- American University Kogod School of Business (Washington, DC)
- George Washington University School of Business (Washington, DC)
- Georgetown University Robert Emmett McDonough School of Business (Washington, DC)
- Howard University School of Business (Washington, DC)
Washington DC [wɑ: ʹʃiŋtən di: si: ʹ], capital of the United States and as an administrative entity identical to the District of Columbia (DC); 177 km2, 672 200 residents (2016).The entire Washington-Baltimore metropolitan area has 6.1 million residents. In recent years, the move to the suburbs has meant that Washington itself has been recognized as a major reduction in population. Check abbreviationfinder for more abbreviations of Washington, DC as well as other acronyms that have the same abbreviation like Washington, DC.
About 2/3 of the population is black, the ratio for the metropolitan area being 1/4. The public sector and related service activities account for the majority of Washington’s employment. The industry is insignificant. For the economy, however, tourism (over 20 million visitors per year) is of vital importance.
Washington DC Pennsylvania Avenue with Capital Hill in the background.
The White House, Capitol, historical monuments and monuments and cultural institutions of various kinds (such as the John F. Kennedy Center for the Performing Arts as well as many galleries and museums, most of which are under the Smithsonian Institution) attract crowds of tourists.
Washington DC The John F. Kennedy Center for the Performing Arts is a cultural center for performing arts in Washington DC. The skateboards in the picture are designed by Sean Cliver (born 1969) and used by skateboard skater Ray Barbee (born 1971).
Most of the employed in Washington live in the suburbs and commute daily to work, mainly by car. Many large federal workplaces are located outside the city, such as the Pentagon Arlington Department of Defense, as well as a large number of research institutions. More recently, national and international organizations have increasingly been located in the city. Washington National as well as Dulles and Washington-Baltimore International are the three largest airports. Public transport is mainly handled by buses, but the subway and rail networks are being expanded. Private car traffic dominates widely, and the region has an extensive road system.
Architecture and cityscape

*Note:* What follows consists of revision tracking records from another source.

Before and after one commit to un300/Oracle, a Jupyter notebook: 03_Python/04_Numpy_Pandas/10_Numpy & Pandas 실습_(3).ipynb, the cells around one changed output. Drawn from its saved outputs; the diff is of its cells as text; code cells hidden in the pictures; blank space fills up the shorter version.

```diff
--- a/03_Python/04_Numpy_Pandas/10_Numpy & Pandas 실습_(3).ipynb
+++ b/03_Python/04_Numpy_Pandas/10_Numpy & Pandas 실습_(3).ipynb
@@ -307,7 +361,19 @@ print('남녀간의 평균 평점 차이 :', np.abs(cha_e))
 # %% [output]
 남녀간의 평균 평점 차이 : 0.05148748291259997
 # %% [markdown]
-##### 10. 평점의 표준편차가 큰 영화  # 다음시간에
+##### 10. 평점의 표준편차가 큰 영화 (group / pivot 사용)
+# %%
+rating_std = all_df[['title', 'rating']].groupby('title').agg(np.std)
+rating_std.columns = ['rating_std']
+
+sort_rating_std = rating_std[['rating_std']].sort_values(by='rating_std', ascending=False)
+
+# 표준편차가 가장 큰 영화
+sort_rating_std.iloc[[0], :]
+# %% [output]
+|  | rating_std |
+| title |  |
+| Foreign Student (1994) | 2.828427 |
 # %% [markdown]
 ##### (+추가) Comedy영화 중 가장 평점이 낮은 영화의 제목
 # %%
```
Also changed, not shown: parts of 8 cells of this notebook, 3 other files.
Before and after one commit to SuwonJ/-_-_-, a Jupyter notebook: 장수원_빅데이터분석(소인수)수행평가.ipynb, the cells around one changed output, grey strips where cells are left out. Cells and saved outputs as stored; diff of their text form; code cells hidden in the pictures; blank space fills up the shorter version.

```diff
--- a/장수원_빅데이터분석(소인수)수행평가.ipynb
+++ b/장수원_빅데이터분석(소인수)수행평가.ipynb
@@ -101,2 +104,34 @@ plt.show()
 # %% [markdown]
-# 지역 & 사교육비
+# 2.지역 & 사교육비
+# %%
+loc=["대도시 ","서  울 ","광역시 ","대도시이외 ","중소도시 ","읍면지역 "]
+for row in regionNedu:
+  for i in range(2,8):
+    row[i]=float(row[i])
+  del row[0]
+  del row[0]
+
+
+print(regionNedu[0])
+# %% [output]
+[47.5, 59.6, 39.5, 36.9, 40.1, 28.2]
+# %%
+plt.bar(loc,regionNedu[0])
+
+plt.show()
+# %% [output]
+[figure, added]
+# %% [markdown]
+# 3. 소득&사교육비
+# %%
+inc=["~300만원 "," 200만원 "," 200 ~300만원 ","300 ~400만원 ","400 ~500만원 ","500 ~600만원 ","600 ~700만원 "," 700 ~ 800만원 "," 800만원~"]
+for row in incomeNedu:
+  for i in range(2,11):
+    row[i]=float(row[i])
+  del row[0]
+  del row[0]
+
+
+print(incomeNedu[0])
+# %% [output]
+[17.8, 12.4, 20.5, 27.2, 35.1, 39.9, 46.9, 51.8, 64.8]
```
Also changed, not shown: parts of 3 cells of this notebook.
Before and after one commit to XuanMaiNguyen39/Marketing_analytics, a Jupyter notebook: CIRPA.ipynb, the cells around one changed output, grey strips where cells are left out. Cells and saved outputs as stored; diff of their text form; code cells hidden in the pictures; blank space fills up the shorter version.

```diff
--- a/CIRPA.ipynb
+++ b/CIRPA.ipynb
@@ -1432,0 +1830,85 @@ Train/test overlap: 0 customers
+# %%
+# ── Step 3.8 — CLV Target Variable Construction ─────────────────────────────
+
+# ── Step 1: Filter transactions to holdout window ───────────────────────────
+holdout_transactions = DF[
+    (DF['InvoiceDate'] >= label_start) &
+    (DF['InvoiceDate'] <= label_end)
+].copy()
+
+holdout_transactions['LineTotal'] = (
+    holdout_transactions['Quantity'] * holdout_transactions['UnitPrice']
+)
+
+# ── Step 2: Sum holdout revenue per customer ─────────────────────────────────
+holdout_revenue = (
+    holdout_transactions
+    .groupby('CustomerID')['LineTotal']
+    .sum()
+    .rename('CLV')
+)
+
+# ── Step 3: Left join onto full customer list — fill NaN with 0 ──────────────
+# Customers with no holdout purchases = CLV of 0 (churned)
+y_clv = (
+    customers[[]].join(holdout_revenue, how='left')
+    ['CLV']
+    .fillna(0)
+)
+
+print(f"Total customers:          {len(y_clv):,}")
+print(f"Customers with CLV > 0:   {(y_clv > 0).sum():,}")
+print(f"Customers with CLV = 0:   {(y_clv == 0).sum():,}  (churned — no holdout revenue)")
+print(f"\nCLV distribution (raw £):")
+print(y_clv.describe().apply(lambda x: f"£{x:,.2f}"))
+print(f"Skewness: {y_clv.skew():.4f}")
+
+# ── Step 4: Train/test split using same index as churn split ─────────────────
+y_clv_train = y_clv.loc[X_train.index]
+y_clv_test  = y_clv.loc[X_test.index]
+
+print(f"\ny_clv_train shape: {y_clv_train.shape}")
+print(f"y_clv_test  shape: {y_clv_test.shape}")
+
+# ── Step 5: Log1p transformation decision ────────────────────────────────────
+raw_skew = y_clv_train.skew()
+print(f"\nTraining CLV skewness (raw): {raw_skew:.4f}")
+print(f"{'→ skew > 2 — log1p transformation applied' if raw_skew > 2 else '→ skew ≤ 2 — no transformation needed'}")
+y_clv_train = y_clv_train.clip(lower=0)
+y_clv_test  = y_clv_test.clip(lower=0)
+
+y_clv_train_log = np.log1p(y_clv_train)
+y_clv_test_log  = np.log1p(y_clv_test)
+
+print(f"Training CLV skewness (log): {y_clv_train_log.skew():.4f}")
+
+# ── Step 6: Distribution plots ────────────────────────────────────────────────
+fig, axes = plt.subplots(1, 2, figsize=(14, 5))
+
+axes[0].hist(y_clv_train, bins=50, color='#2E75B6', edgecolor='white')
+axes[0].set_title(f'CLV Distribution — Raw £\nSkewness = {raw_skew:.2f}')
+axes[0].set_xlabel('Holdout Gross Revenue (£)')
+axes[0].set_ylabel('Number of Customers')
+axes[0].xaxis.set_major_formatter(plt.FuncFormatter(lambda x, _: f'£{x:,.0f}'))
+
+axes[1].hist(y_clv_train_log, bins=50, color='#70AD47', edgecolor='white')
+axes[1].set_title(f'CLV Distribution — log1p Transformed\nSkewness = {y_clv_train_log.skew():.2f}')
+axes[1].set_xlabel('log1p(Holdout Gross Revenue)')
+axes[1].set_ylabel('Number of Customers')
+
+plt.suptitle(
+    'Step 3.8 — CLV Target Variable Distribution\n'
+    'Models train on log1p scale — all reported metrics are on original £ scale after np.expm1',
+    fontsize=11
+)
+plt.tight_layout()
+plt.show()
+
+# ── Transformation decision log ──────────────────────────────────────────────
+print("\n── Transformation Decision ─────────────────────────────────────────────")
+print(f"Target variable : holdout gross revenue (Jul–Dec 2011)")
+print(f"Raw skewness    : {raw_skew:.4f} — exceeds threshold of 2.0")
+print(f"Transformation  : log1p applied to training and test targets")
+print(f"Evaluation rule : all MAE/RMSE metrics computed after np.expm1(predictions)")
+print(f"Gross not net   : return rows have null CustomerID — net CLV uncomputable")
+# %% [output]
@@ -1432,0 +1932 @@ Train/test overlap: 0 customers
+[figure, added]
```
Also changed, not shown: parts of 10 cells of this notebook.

Washington was designed in 1791 by Frenchman Pierre Charles L’Enfant. The city plan is a grid plan, intersected by diagonal avenues and bustling parks that radiate from the Capitol and the White House. The grand plan took a long time to complete, and it was as late as the 20th century before Washington’s cityscape was completed.
STEVEN GREEN PHOTOGRAPHY / FLICKR.COM
The Washington DC White House has been the official residence of US presidents since 1800, when John Adams moved in. The building began to be erected in 1792 after drawing by James Hoban in neoclassical style. Several subsequent renovations and additions have taken place.
Around the Capitol and the park “The Mall” the city is characterized by low, neoclassical government buildings in white and gray stone. Of contemporary architecture can be mentioned Dulles Airport (1958) by Eero Saarinen and National Gallery of Art, East Building (1978) by IM Pei. On the other side of the Potomac River lies the Pentagon (1940–41), the headquarters of the Ministry of War. Washington’s most important public monument includes the Washington Monument (1836–84), a 170 m high obelisk, and the Lincoln Memorial (1914–22), designed as a Doric temple.
The geographical location of the new capital that the US Congress of 1790 decided to construct became a compromise between the northern and southern states. The site was named after George Washington and in 1800 became the formal capital. After the Civil War, Washington grew strongly, including by moving in a large number of former slaves. Washington had no tax right of its own and could not cope with the major social problems that the growth created, which caused Congress to abolish Washington’s autonomy in the 1870s. It was not until 1961 that residents gained the right to vote for presidential elections, and in 1974 Washington regained limited autonomy and the right to elect mayor and proxy. During the 1930s depression, Washington regained a strong influence and has been grappling with severe social problems ever since.